When reinserting the lower tube into the upper tube, it is crucial to get the oil seal set right. While you can attempt to do this using a screwdriver or forcing it back in, the best way to ensure a proper seal and to save yourself some financial headaches is to use a seal driver, which is the proper tool for this job. Place the driver around the tube and use it to press and tap the oil seal into place. You should be able to hear and feel when the oil seal has bottomed out. If you don’t feel it or are unsure, you can look to see if the channel for the retaining clip is visible and usable.
Once the seal is reset, you can return the retaining clip to its position. You can try to put the clip back in with your fingers, but the screwdriver is probably the easiest way. Take your time and make sure the clip is completed seated because it is what holds the oil seal in place.
After the retaining clip, you can replace the dust seal. Again, you might be able to use your fingers, but due to the multiple lips of the seal, using a screwdriver may be easier.
Last, reinsert the rebound rod and connect the rebound bolt. The rod has a D-shape that must be properly seated inside the tube. You will know when it is sitting correctly because it will slip down below the threads for the bolt. Reconnect the rebound bolt by compressing the spring and holding it in place with the end wrench, ensuring that the bolt is correctly seated before twisting it back onto the rod.

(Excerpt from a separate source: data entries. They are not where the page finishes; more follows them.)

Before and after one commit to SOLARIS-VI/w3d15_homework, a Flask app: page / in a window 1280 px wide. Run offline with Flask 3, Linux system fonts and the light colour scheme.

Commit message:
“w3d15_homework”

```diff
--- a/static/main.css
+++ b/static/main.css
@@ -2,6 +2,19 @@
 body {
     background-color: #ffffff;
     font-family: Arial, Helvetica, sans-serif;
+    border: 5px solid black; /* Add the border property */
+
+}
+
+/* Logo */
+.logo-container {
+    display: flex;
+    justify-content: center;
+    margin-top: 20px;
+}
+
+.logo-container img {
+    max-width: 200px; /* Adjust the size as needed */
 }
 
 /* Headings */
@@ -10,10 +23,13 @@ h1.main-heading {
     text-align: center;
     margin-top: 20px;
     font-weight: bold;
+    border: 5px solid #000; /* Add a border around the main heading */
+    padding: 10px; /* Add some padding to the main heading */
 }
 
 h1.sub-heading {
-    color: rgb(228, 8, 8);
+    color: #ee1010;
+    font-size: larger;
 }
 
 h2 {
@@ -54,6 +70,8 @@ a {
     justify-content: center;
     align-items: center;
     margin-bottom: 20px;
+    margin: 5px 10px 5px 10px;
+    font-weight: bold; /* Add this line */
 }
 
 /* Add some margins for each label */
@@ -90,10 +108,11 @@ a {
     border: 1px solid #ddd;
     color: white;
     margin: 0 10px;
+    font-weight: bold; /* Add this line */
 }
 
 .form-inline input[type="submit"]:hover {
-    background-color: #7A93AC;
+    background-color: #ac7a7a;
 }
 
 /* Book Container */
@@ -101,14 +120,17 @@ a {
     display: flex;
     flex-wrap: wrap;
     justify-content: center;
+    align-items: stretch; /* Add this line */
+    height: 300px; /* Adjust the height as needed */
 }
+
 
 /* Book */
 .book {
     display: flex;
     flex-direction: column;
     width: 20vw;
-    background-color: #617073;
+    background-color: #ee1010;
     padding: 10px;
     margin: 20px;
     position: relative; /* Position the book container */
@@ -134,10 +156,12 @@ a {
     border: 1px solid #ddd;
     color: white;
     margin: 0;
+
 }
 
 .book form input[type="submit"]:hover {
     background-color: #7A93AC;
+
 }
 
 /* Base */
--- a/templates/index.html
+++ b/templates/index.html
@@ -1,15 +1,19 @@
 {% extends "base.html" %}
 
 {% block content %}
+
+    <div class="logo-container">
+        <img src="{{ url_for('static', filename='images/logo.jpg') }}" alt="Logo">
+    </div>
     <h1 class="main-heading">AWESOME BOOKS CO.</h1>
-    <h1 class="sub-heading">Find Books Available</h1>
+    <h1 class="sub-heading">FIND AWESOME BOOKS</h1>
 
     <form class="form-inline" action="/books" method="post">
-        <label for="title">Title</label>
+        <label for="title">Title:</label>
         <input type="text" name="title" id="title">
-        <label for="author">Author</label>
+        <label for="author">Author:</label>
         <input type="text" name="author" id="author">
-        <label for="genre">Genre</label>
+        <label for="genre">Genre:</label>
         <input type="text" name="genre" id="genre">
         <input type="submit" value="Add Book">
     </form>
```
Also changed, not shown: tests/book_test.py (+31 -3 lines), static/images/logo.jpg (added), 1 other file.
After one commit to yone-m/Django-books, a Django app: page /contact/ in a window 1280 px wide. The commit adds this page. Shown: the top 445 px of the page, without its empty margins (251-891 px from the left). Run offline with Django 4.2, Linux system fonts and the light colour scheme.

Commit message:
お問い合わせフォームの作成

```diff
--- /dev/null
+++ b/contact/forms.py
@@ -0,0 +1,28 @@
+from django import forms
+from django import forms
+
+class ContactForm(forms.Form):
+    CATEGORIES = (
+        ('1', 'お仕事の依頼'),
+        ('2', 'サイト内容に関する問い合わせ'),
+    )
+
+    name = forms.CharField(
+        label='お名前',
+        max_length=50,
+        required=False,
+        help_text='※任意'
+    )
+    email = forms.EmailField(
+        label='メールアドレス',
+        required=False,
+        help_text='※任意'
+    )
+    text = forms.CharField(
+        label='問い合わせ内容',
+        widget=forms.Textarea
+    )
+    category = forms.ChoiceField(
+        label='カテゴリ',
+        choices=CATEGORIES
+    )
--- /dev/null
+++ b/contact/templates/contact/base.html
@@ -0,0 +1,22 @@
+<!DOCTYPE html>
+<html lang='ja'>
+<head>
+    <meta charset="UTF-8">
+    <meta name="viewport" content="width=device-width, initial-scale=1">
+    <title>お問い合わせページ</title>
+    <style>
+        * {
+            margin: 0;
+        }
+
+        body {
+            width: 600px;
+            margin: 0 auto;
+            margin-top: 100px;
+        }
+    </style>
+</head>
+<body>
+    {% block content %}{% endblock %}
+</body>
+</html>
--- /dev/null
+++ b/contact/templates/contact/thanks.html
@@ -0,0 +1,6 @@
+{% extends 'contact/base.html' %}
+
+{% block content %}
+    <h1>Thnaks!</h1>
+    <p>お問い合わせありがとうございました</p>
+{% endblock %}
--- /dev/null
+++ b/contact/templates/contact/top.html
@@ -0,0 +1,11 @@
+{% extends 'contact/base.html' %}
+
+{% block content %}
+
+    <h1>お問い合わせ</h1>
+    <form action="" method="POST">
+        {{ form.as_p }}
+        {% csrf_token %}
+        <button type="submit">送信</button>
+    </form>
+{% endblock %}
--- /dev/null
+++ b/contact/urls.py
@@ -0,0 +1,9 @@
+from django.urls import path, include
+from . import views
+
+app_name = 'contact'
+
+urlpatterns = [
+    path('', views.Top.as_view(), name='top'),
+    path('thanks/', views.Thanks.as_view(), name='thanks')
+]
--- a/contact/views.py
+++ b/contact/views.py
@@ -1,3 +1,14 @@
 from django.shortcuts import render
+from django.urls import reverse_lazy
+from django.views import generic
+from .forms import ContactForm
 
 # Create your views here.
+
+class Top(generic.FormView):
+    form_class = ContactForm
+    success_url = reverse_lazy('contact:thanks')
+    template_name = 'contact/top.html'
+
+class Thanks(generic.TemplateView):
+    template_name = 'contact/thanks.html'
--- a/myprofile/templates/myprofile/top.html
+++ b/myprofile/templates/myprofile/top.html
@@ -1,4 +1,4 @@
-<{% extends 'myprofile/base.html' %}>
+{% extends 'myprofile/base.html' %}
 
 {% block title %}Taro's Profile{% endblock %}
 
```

Once the bolt bottoms out and is turning the rod, tighten the counter sink nut and the rebound bolt against each other using the socket and the end wrench. Tighten everything before resetting the rebound clicker to its original position.
As you can see, a dirt bike fork spring replacement is not that complicated and is one of the few tasks you can complete on a bike without a proper shop and equipment. If you think you have what it takes, then go out and purchase the best motorcycle fork springs for your riding style, and get the job done.